Statistics from all sources continue to prove that motorcycle helmet laws save lives. Government and privately conducted studies support the effectiveness of helmets and the impact of helmet laws in reducing the number of serious injuries and fatalities. The results of some of these studies are cited below.
In its Report to Congress: Benefits of Safety Belts and Motorcycle Helmets, The National Highway Traffic Safety Administration (NHTSA) confirms that:
- Motorcycle helmets are 67 percent effective in preventing brain injuries.
- Un-helmeted motorcyclists are over three times as likely to suffer a brain injury as were those who were helmeted.
- NHTSA estimates that in 1996 helmets saved 490 motorcyclists’ lives. If all motorcyclists in all 50 states and the District of Columbia had worn a helmet, that number would have been 769.
- NHTSA estimates that from 1984 to 1996 helmets saved the lives of 7,940 motorcyclists. If all motorcyclists in all 50 states and the District of Columbia had worn a helmet during this time period, the number of lives saved would have been 14,505.
- Fatality Analysis Reporting System (FARS) data indicated that helmets are 29 percent effective in reducing fatalities in motorcycle crashes.
The U.S. General Accounting Office reviewed 46 studies on motorcycle helmets and helmet laws with these findings:
- Helmeted riders have up to a 73 percent lower fatality rate than un-helmeted riders.
- Helmeted riders have up to an 85 percent reduced incidence of severe, serious, and critical injuries than un-helmeted riders.

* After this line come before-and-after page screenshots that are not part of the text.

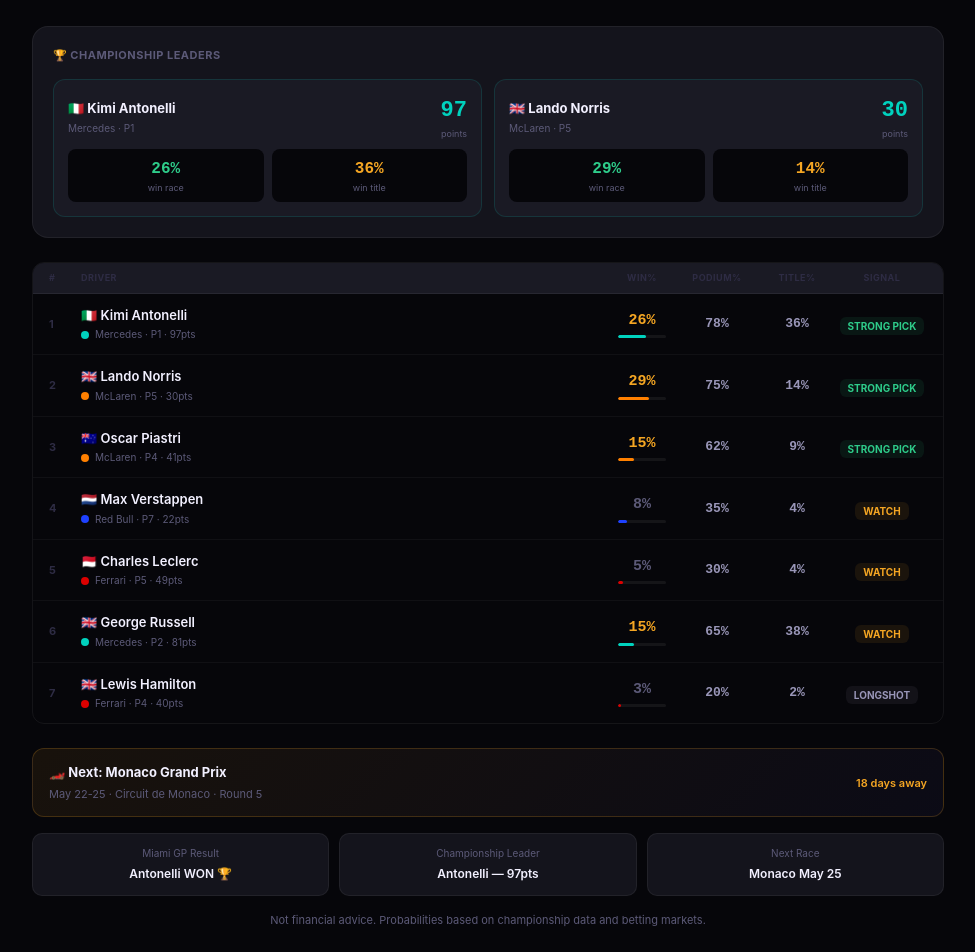
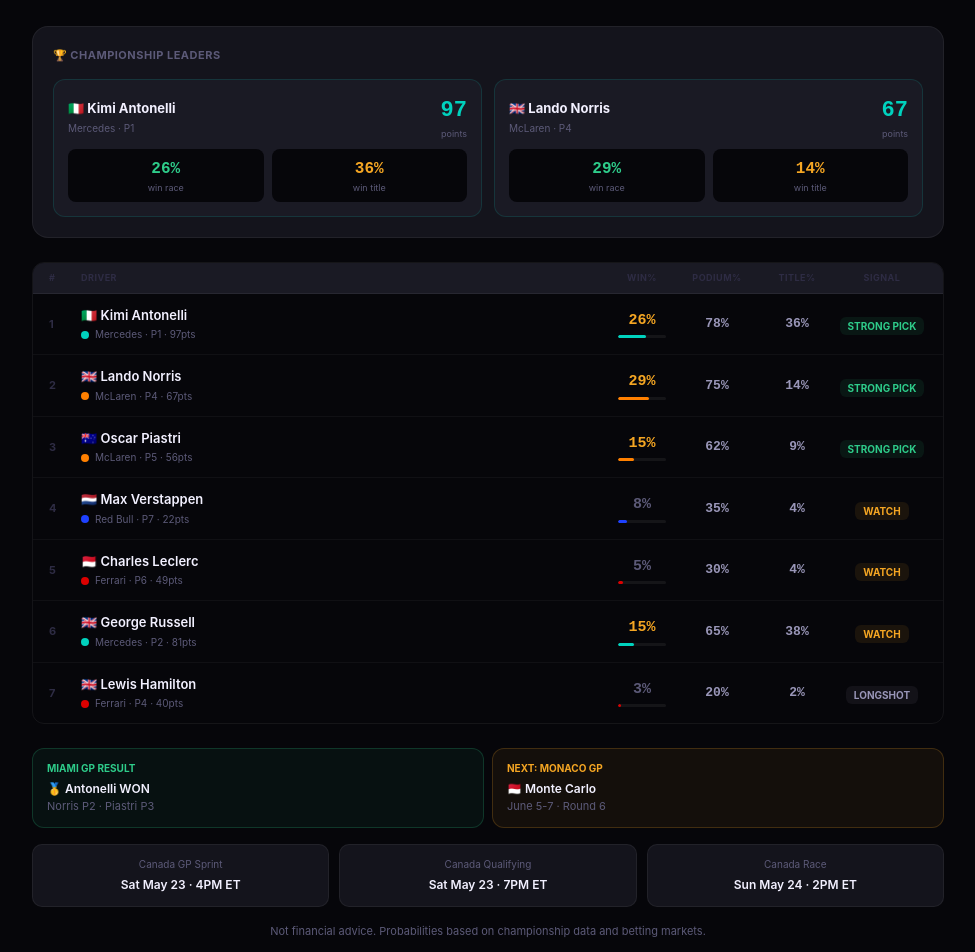
Before and after one commit to anujagadde18/tradedna, a Next.js app: page /f1 in a window 1280 px wide. Shown: the part 200-1152 px from the top of the page, without its empty margins (152-1127 px from the left). Built offline with nearby package versions, Linux system fonts and the light colour scheme.

Commit message:
feat: F1 page updated to Canada GP Round 5, Monaco Round 6

```diff
--- a/app/f1/page.tsx
+++ b/app/f1/page.tsx
@@ -14,16 +14,16 @@ const DRIVERS = [
   { pos:1, name:'Kimi Antonelli', team:'Mercedes', flag:'🇮🇹', winPct:26, podiumPct:78, champPct:36, pts:97, champPos:1, color:'#00d2be', verdict:'STRONG PICK', verdictColor:'#2ecc8a',
     bull:['GP POLE POSITION — starts P1 Sunday','Won last 2 races','Championship leader 72pts','Recovered from sprint qualifying P2'],
     bear:['McLaren upgrades now matching Mercedes','Verstappen starting alongside on front row'] },
-  { pos:2, name:'Lando Norris', team:'McLaren', flag:'🇬🇧', winPct:29, podiumPct:75, champPct:14, pts:30, champPos:5, color:'#ff8000', verdict:'STRONG PICK', verdictColor:'#2ecc8a',
+  { pos:2, name:'Lando Norris', team:'McLaren', flag:'🇬🇧', winPct:29, podiumPct:75, champPct:14, pts:67, champPos:4, color:'#ff8000', verdict:'STRONG PICK', verdictColor:'#2ecc8a',
     bull:['SPRINT POLE — McLaren upgrades working','Won Miami Sprint race','2025 World Champion knows Miami','McLaren strongest car this weekend'],
     bear:['Starting further back in GP after sprint','Points deficit hard to overcome'] },
-  { pos:3, name:'Oscar Piastri', team:'McLaren', flag:'🇦🇺', winPct:15, podiumPct:62, champPct:9, pts:41, champPos:4, color:'#ff8000', verdict:'STRONG PICK', verdictColor:'#2ecc8a',
+  { pos:3, name:'Oscar Piastri', team:'McLaren', flag:'🇦🇺', winPct:15, podiumPct:62, champPct:9, pts:56, champPos:5, color:'#ff8000', verdict:'STRONG PICK', verdictColor:'#2ecc8a',
     bull:['P3 in sprint qualifying','McLaren fastest car this weekend','Strong race pace','Big upgrade package working'],
     bear:['Needs others to make mistakes','Points gap too large for title'] },
   { pos:4, name:'Max Verstappen', team:'Red Bull', flag:'🇳🇱', winPct:8, podiumPct:35, champPct:4, pts:22, champPos:7, color:'#1e41ff', verdict:'WATCH', verdictColor:'#f5a623',
     bull:['GP QUALIFYING P2 — front row start!','Best result of 2026 season','Red Bull upgrades working in heat'],
     bear:['Still 60pts behind Antonelli','Inconsistent season so far'] },
-  { pos:5, name:'Charles Leclerc', team:'Ferrari', flag:'🇲🇨', winPct:5, podiumPct:30, champPct:4, pts:49, champPos:5, color:'#dc0000', verdict:'WATCH', verdictColor:'#f5a623',
+  { pos:5, name:'Charles Leclerc', team:'Ferrari', flag:'🇲🇨', winPct:5, podiumPct:30, champPct:4, pts:49, champPos:6, color:'#dc0000', verdict:'WATCH', verdictColor:'#f5a623',
     bull:['GP Qualifying P3 — strong Ferrari','Ferrari upgrades working','Consistent podium finisher'],
     bear:['Race pace slightly behind McLaren/Mercedes','Hamilton pressure internally'] },
   { pos:6, name:'George Russell', team:'Mercedes', flag:'🇬🇧', winPct:15, podiumPct:65, champPct:38, pts:81, champPos:2, color:'#00d2be', verdict:'WATCH', verdictColor:'#f5a623',
@@ -160,19 +160,22 @@ export default function F1Page() {
           </div>
         )}
 
-        {/* Monaco GP coming up */}
-        <div style={{background:'linear-gradient(135deg,rgba(245,166,35,0.08),rgba(124,111,247,0.05))',border:'1px solid rgba(245,166,35,0.2)',borderRadius:12,padding:'14px 16px',marginBottom:16,display:'flex',alignItems:'center',justifyContent:'space-between'}}>
-          <div>
-            <div style={{fontSize:13,fontWeight:700,color:C.t1,marginBottom:3}}>🏎️ Next: Monaco Grand Prix</div>
-            <div style={{fontSize:11,color:C.t3}}>May 22-25 · Circuit de Monaco · Round 5</div>
+        {/* Race results + upcoming */}
+        <div style={{display:'grid',gridTemplateColumns:'1fr 1fr',gap:8,marginBottom:16}}>
+          <div style={{background:'rgba(46,204,138,0.06)',border:'1px solid rgba(46,204,138,0.2)',borderRadius:12,padding:'12px 14px'}}>
+            <div style={{fontSize:10,color:C.green,fontWeight:700,textTransform:'uppercase' as const,marginBottom:4}}>Miami GP Result</div>
+            <div style={{fontSize:12,fontWeight:600,color:C.t1}}>🥇 Antonelli WON</div>
+            <div style={{fontSize:11,color:C.t3}}>Norris P2 · Piastri P3</div>
           </div>
-          <div style={{textAlign:'right' as const}}>
-            <div style={{fontSize:11,color:C.amber,fontWeight:600}}>18 days away</div>
+          <div style={{background:'rgba(245,166,35,0.06)',border:'1px solid rgba(245,166,35,0.2)',borderRadius:12,padding:'12px 14px'}}>
+            <div style={{fontSize:10,color:C.amber,fontWeight:700,textTransform:'uppercase' as const,marginBottom:4}}>Next: Monaco GP</div>
+            <div style={{fontSize:12,fontWeight:600,color:C.t1}}>🇲🇨 Monte Carlo</div>
+            <div style={{fontSize:11,color:C.t3}}>June 5-7 · Round 6</div>
           </div>
         </div>
 
         <div style={{display:'grid',gridTemplateColumns:'repeat(3,1fr)',gap:10,marginBottom:16}}>
-          {[{label:'Miami GP Result',value:'Antonelli WON 🏆'},{label:'Championship Leader',value:'Antonelli — 97pts'},{label:'Next Race',value:'Monaco May 25'}].map((item,i) => (
+          {[{label:'Canada GP Sprint',value:'Sat May 23 · 4PM ET'},{label:'Canada Qualifying',value:'Sat May 23 · 7PM ET'},{label:'Canada Race',value:'Sun May 24 · 2PM ET'}].map((item,i) => (
             <div key={i} style={{background:C.bg2,border:'1px solid '+C.border,borderRadius:10,padding:'12px',textAlign:'center' as const}}>
               <div style={{fontSize:10,color:C.t3,marginBottom:4}}>{item.label}</div>
               <div style={{fontSize:12,fontWeight:600,color:C.t1}}>{item.value}</div>
```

- The GAO concluded: “Because there is convincing evidence that helmets save lives and reduce society’s burden of caring for injured riders, Congress may wish to consider encouraging states to enact and retain universal helmet laws.”
For more information, check out our Motorcycle Injury & Safety Links section.